Gyantse is honored with a history of 1400 years. It was the father of Songtsen Gampo, the first emperor of the Tubo Empire, who established Gyantse about 600 years ago. Gyantse area has a relatively good climate with fertile soil, therefore, since old times, it has been an excellent business city of southern Tibet also a transportation hub to Bhutan and Sikkim. Gyantse County is known throughout Tibet and the world for making the best Tibetan wool carpets.
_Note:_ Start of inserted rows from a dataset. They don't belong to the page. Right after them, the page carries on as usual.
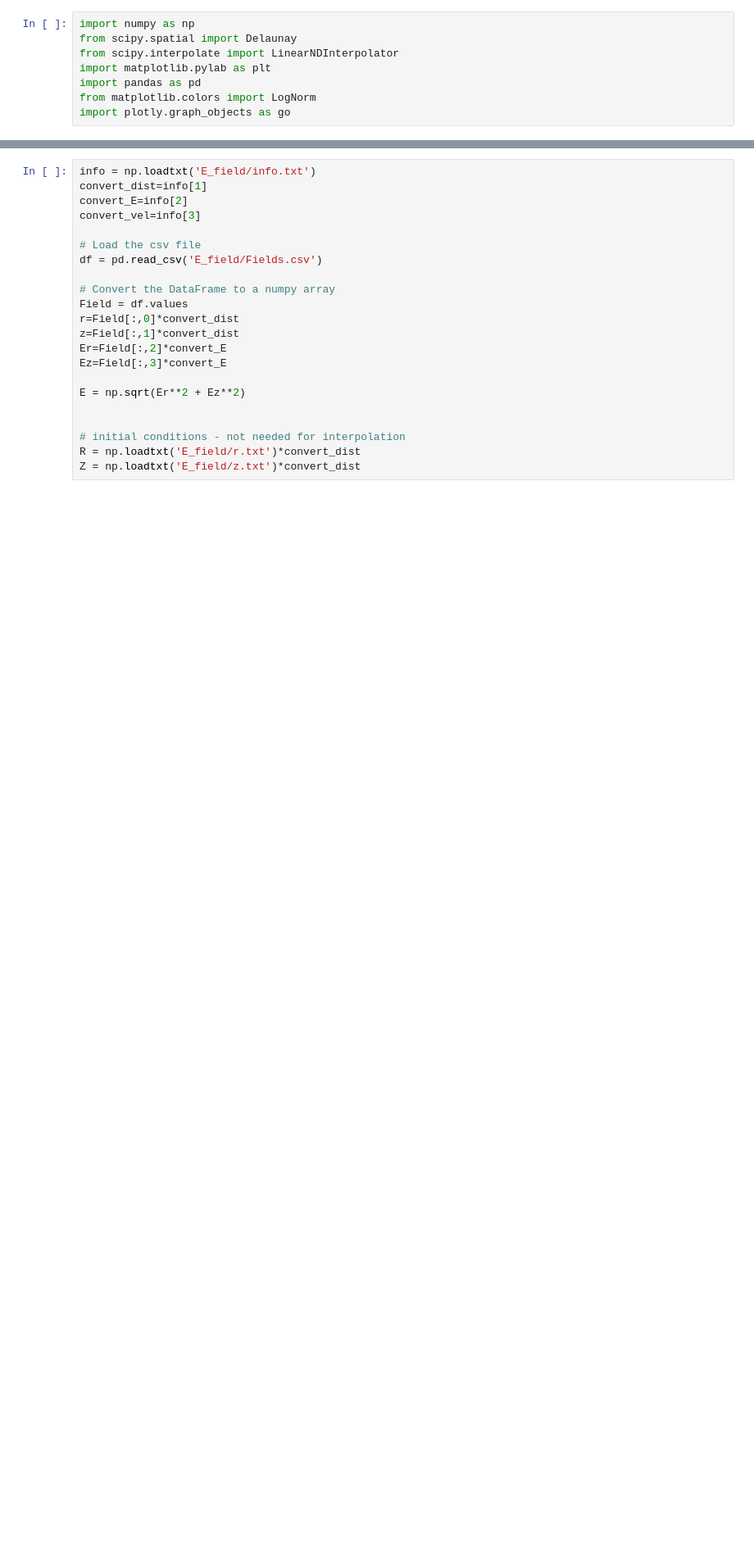
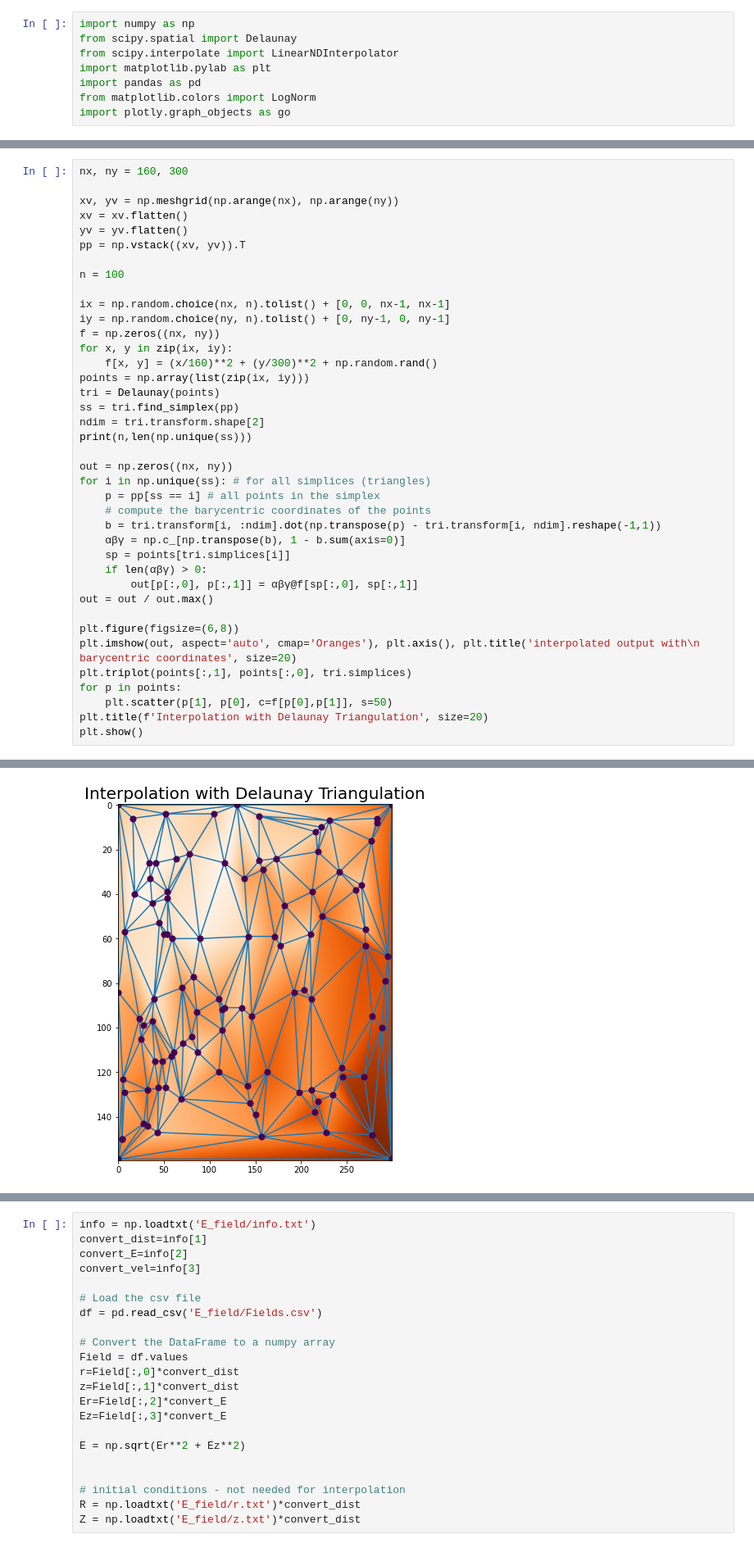
Before and after one commit to Rafid-Ben/Electrospray_DF_Py, a Jupyter notebook: interpolation.ipynb, the cells around one changed output, grey strips where cells are left out. Shown: that part at 82% size. Drawn from its saved outputs; the diff is of its cells as text; blank space fills up the shorter version.

```diff
--- a/interpolation.ipynb
+++ b/interpolation.ipynb
@@ -8,0 +11,40 @@ import plotly.graph_objects as go
+# %%
+nx, ny = 160, 300
+
+xv, yv = np.meshgrid(np.arange(nx), np.arange(ny))
+xv = xv.flatten()
+yv = yv.flatten()
+pp = np.vstack((xv, yv)).T
+
+n = 100
+
+ix = np.random.choice(nx, n).tolist() + [0, 0, nx-1, nx-1]
+iy = np.random.choice(ny, n).tolist() + [0, ny-1, 0, ny-1]
+f = np.zeros((nx, ny))
+for x, y in zip(ix, iy):
+    f[x, y] = (x/160)**2 + (y/300)**2 + np.random.rand()
+points = np.array(list(zip(ix, iy)))
+tri = Delaunay(points)
+ss = tri.find_simplex(pp)
+ndim = tri.transform.shape[2]
+print(n,len(np.unique(ss)))
+
+out = np.zeros((nx, ny))
+for i in np.unique(ss): # for all simplices (triangles)
+    p = pp[ss == i] # all points in the simplex
+    # compute the barycentric coordinates of the points
+    b = tri.transform[i, :ndim].dot(np.transpose(p) - tri.transform[i, ndim].reshape(-1,1))
+    αβγ = np.c_[np.transpose(b), 1 - b.sum(axis=0)]
+    sp = points[tri.simplices[i]]
+    if len(αβγ) > 0:
+        out[p[:,0], p[:,1]] = αβγ@f[sp[:,0], sp[:,1]]
+out = out / out.max()
+
+plt.figure(figsize=(6,8))
+plt.imshow(out, aspect='auto', cmap='Oranges'), plt.axis(), plt.title('interpolated output with\n barycentric coordinates', size=20)
+plt.triplot(points[:,1], points[:,0], tri.simplices)
+for p in points:
+    plt.scatter(p[1], p[0], c=f[p[0],p[1]], s=50)
+plt.title(f'Interpolation with Delaunay Triangulation', size=20)
+plt.show()
+# %% [output]
@@ -8,0 +52 @@ import plotly.graph_objects as go
+[figure, added]
```
Also changed, not shown: parts of 34 cells of this notebook.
The carpets made in this city have over 600 years of history and they are as good as those made in Iran and Turkey.
Highlights of Gyangze County
The Palkhor Chode Monastery: Palkor Monastery, which is also known as the "100,000-Buddha Dagoba", the monastery was built in the early 15th century, and included the Sakya, Gdams and Gelug sects of Tibetan Buddhism. The monastery and the stupa set off each other, reflecting the unique charm of architectures.
Gyantse Kumbum (Pelkor Chorten): Located within Pelkor Choede, eight story structure with Buddhist images and statues with extremely detailed features. The second floor is the most interesting floor!
Gyangze Old Street: Gyangze Old Street is located in Gyangze County.
Dzong Fortress(Gyantse Dzong, 江孜宗山抗英遗址): Gyantse Dzong Zongshan Anti-British site is located at No.1 Zongshan Mountain on the city. 1903 (Guangxu period twenty-ninth year) British army invaded Tibet from the east of Asia and resisted by the Tibetan people.
Manla Reservoir: The color of the lake is wonderful. Everywhere there are colorful flags and the scenery is fascinating.
Pala Manor: Pala Manor is a well-preserved serf manor, located in Gyangze County of Shigatse as the epitome of Tibet’s past.
Sangzhu Zizong Castle: There is a small plaque near the top commemorating the Tibetans who refused to surrender to the British (in 1903/1904) and leaped to their death.
Gyantse is notable for its restored Gyantse Dzong or fort, and its magnificent tiered Kumbum of the Pelkor Chode Monastery, originally a compound containing 15 monasteries from 3 of Tibet's 4 main sects of Buddhism. The Kumbum was commissioned by a Gyantse prince in 1427 and was an important centre of the Sakya school of Tibetan Buddhism. This religious structure contains 77 chapels in its six floors, and is illustrated with over 10,000 murals, many showing a strong Nepali influence, which have survived almost entirely intact. They are the last of its kind to be found in Tibet. Many of the restored clay statues are of less artistry than the destroyed originals - but they are still spectacular.
Most people only stay in Gyantse for a day and honestly, that's really all you need in order to see all the sights. Gyantse can be visited all year long. Summer brings in a lot of tourists while winter is quite slow. Gyantse has several good hotels to choose from and several good restaurants with English menu's.
Gyangze's agricultural production was quite well developed even during the time of the Tubo Kingdom more than a thousand years. ago. At present, it is one of the most important counties in terms of commodity grain production in Tibet. The county’s cultivated land totals 8,933 hectares, 55 percent of which is found in the Nyang Qu River Valley.
Major crops include highland barley (qingke), spring wheat, winter wheat, rape and peas. The gross grain and oil-bearing crop production of the county accounts for 10 % of the total of the Tibet Autonomous Region, and 25 % of that of Shigatse.
From there, it is 260 km to Lhasa in the east, while Gonggar Airport, the largest airport in Tibet, is 230 km away. Yadong, a small border town, is 215 km away in the south.